Valentine Godé-Darel (1873–1915): Five Paintings by Ferdinand Hodler

This beautiful head, this whole body, like a Byzantine empress on the mosaics of Ravenna—and this nose, this mouth—and the eyes, they too, those wonderful eyes—all these the worms will eat. And nothing will remain, absolutely nothing!

—Hodler, letter to Hans Mühlestein, ca. late 1914

 

1915 The Dead Valentine Godé-Darel

 

Someone has buckled black shoes on her feet.

          The lines in the painting sweep horizontally, 

                    for All things have a tendency towards the horizontal, to spread out

          like water on the earth. Her body is a solitary animal

on its way to the dirt. Three blue stripes mark the wall 

          above the bed—are they sky, water, or empty of meaning? 

                    The indifferent flatness of the mattress, her bed frame,

          the wooden floor—her thin arms resting on her belly.

This is what’s left. The pure unanimated flesh of her.

          Hodler kept painting, five oils the day after her death. 

                    But why those shoes? The polished shine of the hides. 

 

1915 The Dying Valentine Godé-Darel

 

The morning before she died, her shorn head rests

          against the white pillow. White sheets, mouse-gray walls. 

                    No roses, no clocks, no weeping willow. Her nose is larger now.

          Her eyes and mouth are wide open, she is almost a corpse. 

Life slips in and out of her slowing breath like a shadow. Her mouth is a heart-

          shaped cave. Once her lover craved her body.

                    Over two hundred paintings, and still he documents the changes.

          He observes her. His obsessive brush—does love move it?

Or does he paint despite their love? He stays by her bed. 

          Once, he knelt before her and leaned his head against her belly.

                    The muscle in her throat stands out like a welt.

          There is not a streak of red in the room.

 

1914 Valentine Godé-Darel in Bed, with Clock and Roses

 

Eyeing the wall, she has turned her gaze from the painter.

          Though he’s two decades older, she’s the one dying. 
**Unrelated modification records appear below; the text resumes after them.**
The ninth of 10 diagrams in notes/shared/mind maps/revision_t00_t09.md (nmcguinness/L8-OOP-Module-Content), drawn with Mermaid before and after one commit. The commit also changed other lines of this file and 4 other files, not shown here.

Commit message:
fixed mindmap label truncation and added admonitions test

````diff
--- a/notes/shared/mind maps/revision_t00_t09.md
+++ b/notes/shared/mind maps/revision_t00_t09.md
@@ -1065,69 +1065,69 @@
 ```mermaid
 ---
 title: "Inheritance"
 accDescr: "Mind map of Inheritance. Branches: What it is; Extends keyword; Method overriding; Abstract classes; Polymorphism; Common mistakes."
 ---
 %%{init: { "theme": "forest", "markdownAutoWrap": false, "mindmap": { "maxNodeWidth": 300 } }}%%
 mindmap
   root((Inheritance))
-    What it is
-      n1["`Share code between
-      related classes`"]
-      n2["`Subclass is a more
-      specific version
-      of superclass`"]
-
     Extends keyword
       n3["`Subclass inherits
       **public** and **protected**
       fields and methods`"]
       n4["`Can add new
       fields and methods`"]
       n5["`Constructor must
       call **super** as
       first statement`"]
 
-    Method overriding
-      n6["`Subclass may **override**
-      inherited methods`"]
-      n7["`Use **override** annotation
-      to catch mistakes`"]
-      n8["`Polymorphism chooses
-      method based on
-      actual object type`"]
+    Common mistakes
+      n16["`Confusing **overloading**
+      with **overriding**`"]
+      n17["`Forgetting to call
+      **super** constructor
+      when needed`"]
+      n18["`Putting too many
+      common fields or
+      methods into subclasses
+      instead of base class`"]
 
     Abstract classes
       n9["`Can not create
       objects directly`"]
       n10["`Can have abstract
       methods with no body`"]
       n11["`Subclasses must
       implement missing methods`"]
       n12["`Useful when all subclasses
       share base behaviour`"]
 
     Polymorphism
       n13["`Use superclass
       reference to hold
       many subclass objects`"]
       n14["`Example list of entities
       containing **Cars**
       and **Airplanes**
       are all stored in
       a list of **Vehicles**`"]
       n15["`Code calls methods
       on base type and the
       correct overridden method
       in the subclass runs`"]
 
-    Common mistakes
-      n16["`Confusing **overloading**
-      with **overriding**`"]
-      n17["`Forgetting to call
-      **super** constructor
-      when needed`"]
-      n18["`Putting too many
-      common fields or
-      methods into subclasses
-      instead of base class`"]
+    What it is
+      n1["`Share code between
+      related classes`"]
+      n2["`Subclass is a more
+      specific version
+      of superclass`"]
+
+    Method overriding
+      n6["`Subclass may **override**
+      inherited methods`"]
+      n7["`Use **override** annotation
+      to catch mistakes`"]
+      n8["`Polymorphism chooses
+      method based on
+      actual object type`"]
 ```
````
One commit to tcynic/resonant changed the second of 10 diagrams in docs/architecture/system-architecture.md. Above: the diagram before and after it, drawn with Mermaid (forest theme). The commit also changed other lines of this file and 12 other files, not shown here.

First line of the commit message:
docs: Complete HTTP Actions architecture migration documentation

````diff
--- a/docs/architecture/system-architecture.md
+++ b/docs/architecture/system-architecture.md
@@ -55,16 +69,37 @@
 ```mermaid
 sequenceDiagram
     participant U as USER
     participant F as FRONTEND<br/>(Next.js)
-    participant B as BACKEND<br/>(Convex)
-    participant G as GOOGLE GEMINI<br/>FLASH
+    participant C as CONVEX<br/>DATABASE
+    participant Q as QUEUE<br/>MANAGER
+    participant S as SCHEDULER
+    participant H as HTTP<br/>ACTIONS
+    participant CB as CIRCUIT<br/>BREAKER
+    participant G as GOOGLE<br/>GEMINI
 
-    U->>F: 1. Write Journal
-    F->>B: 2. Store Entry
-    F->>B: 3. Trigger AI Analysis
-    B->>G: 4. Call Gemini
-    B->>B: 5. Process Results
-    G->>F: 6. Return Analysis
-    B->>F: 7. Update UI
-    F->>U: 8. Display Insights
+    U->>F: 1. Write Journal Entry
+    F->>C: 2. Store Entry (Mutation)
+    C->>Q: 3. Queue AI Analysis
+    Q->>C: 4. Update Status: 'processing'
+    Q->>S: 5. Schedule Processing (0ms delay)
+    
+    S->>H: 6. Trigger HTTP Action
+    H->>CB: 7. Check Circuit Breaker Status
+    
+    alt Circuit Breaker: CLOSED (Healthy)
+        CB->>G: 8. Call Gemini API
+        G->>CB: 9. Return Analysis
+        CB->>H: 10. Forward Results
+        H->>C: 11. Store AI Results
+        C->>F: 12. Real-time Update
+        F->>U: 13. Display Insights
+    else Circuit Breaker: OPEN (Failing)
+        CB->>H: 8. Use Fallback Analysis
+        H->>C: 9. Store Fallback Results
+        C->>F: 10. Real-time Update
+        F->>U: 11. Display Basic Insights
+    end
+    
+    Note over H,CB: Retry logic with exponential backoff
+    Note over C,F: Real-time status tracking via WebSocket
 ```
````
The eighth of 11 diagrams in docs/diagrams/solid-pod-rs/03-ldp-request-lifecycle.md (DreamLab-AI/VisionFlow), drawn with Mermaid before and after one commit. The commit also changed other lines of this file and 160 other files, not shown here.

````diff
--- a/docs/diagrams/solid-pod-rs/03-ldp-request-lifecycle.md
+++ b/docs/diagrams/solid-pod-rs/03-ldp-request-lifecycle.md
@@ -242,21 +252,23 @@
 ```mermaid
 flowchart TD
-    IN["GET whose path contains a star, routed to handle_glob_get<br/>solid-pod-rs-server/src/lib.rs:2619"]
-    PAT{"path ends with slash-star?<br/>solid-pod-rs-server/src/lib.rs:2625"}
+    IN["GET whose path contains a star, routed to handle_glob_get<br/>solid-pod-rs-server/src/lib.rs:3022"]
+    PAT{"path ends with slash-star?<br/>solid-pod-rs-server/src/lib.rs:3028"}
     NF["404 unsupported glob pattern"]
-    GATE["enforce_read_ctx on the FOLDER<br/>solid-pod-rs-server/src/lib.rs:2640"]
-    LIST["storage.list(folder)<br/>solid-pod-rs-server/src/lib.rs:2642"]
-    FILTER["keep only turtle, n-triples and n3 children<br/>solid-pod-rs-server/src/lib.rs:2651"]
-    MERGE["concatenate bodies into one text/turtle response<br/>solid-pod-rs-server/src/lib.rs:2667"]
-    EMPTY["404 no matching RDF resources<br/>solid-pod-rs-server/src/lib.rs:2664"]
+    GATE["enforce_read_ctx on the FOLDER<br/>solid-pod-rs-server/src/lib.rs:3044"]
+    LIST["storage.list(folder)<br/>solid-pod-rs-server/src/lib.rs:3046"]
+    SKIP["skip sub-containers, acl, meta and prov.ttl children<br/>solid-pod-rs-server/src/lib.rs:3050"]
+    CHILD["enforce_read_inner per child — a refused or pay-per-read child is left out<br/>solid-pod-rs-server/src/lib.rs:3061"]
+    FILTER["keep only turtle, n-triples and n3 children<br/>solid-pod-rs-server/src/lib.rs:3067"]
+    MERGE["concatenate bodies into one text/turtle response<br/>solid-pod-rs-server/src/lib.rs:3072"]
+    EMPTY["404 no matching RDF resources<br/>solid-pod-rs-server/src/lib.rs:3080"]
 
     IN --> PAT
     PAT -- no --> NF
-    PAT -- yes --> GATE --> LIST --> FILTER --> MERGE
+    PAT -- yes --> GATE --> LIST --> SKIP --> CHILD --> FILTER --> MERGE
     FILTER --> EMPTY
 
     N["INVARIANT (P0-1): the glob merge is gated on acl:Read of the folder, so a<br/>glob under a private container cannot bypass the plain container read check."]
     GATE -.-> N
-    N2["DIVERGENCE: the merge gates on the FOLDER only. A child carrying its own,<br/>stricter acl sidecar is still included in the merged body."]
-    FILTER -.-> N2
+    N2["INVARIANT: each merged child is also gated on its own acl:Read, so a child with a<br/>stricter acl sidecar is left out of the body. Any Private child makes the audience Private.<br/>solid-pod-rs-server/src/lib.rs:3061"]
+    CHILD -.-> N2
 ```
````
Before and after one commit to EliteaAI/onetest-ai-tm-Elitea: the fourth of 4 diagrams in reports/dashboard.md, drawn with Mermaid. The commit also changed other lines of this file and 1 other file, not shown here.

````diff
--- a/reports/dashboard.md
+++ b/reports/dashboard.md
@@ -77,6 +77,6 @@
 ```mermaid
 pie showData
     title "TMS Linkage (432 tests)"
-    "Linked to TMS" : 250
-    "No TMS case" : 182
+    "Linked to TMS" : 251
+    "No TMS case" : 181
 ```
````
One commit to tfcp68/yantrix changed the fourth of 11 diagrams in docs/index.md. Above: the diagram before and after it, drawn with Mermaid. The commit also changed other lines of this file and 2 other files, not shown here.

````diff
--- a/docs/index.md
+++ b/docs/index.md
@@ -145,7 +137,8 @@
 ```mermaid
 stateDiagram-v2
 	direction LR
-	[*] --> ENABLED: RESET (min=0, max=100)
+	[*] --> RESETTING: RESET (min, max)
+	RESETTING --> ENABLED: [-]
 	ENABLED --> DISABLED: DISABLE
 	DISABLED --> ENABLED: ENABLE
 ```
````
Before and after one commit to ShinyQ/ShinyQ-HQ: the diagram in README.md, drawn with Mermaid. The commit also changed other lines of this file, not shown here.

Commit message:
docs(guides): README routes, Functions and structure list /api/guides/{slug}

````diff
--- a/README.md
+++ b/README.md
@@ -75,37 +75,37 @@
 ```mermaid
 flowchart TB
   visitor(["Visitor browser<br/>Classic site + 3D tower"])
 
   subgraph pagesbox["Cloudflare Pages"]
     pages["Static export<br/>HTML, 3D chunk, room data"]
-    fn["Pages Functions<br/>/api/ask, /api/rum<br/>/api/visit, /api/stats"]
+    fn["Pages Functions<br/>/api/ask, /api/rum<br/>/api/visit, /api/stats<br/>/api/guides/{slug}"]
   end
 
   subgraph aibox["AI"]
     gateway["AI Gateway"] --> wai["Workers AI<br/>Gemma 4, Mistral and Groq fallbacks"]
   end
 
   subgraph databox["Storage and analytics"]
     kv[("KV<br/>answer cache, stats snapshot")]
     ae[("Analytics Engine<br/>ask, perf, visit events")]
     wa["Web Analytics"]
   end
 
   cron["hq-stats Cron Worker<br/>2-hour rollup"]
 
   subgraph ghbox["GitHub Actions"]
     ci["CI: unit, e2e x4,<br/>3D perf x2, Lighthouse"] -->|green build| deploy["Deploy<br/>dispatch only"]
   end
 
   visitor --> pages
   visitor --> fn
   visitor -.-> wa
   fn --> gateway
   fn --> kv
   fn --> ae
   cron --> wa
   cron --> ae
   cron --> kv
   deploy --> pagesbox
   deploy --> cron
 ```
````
                    Her black braid reaches her shoulder. A green stripe

          crawls up her neck. Her fingers rest, long and unclenched.

Three red roses float vaseless at the foot of her bed.

          And in the right top corner, a tiny clock. Time consumes,

                    merciless as a mountain. Even mountains wear down

          with age and they lie flat like water. But not yet, not yet.

There are the roses, and the clock, and the embroidery smocked

          on her sleeve—three silver circles—such stubborn prettiness.

 

1914 The Sick Valentine Godé-Darel in Bed, with Folded Hands

 

The red of her hair has darkened. Her fingers are clasped, as if in prayer.

          But she is not praying. Those eyes—

          how fiercely they stare at her lover as he paints her.

          She is propped up on her pillow, too weak to sit on her own.

He mixes sage and brown, filling in the angles at her cheekbones.

          Grief, rage, pity—a pair of unreadable eyes—

          wet against the vertical peach strokes of her face. 

 

1913 Valentine Godé-Darel with Disheveled Hair

 

Her head’s upright and tilted slightly to one side.

          Consciousness of beauty tumbles from her face

                    like her unbound auburn hair. That ballerina’s neck,

          the slightly open, slightly smiling mouth. Another woman 

could imagine the pleasure of kissing her. Or of feeding 

          her slices of cold apple, the flesh as white as her teeth. 

                    Her eyes are so heavy with love that her lids droop. 

          Soon, she will bear a daughter. How fruitful her body.

An empress, a painter, a muse, a woman whose breasts are starting to ripen.

 

Anya Silver’s first book of poetry, The Ninety-Third Name of God, was published by the Louisiana State University Press in 2010; her second, I Watched Her Disappear, is forthcoming from the same in 2014. Her work has been featured on Garrison Keillor’s The Writer’s Almanac, in Ted Kooser’s syndicated column American Life in Poetry, and on Poetry Daily. Living and thriving with advanced breast cancer for the past eight years, Silver teaches English at Mercer University and lives in Macon, Georgia, with her husband and son.